◆ **Supplied data**
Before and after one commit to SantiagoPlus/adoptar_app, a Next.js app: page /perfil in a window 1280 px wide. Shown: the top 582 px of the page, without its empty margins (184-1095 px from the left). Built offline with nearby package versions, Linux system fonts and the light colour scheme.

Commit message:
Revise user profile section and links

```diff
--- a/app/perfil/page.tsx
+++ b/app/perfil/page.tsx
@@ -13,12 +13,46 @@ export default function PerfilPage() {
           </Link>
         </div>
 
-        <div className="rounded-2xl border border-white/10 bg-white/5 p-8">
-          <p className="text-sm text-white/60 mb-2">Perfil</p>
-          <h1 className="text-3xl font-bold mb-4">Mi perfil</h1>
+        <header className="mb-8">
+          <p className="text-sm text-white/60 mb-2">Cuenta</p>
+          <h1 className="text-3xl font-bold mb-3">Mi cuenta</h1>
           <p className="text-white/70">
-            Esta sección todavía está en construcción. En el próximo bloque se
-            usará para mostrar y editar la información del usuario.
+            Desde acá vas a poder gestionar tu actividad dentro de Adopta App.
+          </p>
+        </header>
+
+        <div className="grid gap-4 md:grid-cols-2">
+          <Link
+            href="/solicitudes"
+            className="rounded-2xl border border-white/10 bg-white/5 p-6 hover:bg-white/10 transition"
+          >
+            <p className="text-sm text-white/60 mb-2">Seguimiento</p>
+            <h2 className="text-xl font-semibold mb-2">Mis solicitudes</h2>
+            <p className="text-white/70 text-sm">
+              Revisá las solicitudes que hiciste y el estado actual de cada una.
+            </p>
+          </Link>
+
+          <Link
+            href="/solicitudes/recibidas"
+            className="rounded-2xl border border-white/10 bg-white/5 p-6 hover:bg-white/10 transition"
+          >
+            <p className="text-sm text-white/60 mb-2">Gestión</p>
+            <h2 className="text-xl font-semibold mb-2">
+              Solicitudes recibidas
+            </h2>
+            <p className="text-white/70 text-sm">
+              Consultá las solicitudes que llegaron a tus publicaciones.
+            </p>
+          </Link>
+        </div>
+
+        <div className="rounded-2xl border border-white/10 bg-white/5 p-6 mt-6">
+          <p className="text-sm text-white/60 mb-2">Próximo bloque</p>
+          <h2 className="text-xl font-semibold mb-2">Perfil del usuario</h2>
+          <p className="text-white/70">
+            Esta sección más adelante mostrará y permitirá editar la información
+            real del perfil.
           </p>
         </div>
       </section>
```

◆ **Task objective**
The data above should be duplicated exactly and completely.

◆ **Finished exercise**
Before and after one commit to SantiagoPlus/adoptar_app, a Next.js app: page /perfil in a window 1280 px wide. Shown: the top 582 px of the page, without its empty margins (184-1095 px from the left). Built offline with nearby package versions, Linux system fonts and the light colour scheme.

Commit message:
Revise user profile section and links

```diff
--- a/app/perfil/page.tsx
+++ b/app/perfil/page.tsx
@@ -13,12 +13,46 @@ export default function PerfilPage() {
           </Link>
         </div>
 
-        <div className="rounded-2xl border border-white/10 bg-white/5 p-8">
-          <p className="text-sm text-white/60 mb-2">Perfil</p>
-          <h1 className="text-3xl font-bold mb-4">Mi perfil</h1>
+        <header className="mb-8">
+          <p className="text-sm text-white/60 mb-2">Cuenta</p>
+          <h1 className="text-3xl font-bold mb-3">Mi cuenta</h1>
           <p className="text-white/70">
-            Esta sección todavía está en construcción. En el próximo bloque se
-            usará para mostrar y editar la información del usuario.
+            Desde acá vas a poder gestionar tu actividad dentro de Adopta App.
+          </p>
+        </header>
+
+        <div className="grid gap-4 md:grid-cols-2">
+          <Link
+            href="/solicitudes"
+            className="rounded-2xl border border-white/10 bg-white/5 p-6 hover:bg-white/10 transition"
+          >
+            <p className="text-sm text-white/60 mb-2">Seguimiento</p>
+            <h2 className="text-xl font-semibold mb-2">Mis solicitudes</h2>
+            <p className="text-white/70 text-sm">
+              Revisá las solicitudes que hiciste y el estado actual de cada una.
+            </p>
+          </Link>
+
+          <Link
+            href="/solicitudes/recibidas"
+            className="rounded-2xl border border-white/10 bg-white/5 p-6 hover:bg-white/10 transition"
+          >
+            <p className="text-sm text-white/60 mb-2">Gestión</p>
+            <h2 className="text-xl font-semibold mb-2">
+              Solicitudes recibidas
+            </h2>
+            <p className="text-white/70 text-sm">
+              Consultá las solicitudes que llegaron a tus publicaciones.
+            </p>
+          </Link>
+        </div>
+
+        <div className="rounded-2xl border border-white/10 bg-white/5 p-6 mt-6">
+          <p className="text-sm text-white/60 mb-2">Próximo bloque</p>
+          <h2 className="text-xl font-semibold mb-2">Perfil del usuario</h2>
+          <p className="text-white/70">
+            Esta sección más adelante mostrará y permitirá editar la información
+            real del perfil.
           </p>
         </div>
       </section>
```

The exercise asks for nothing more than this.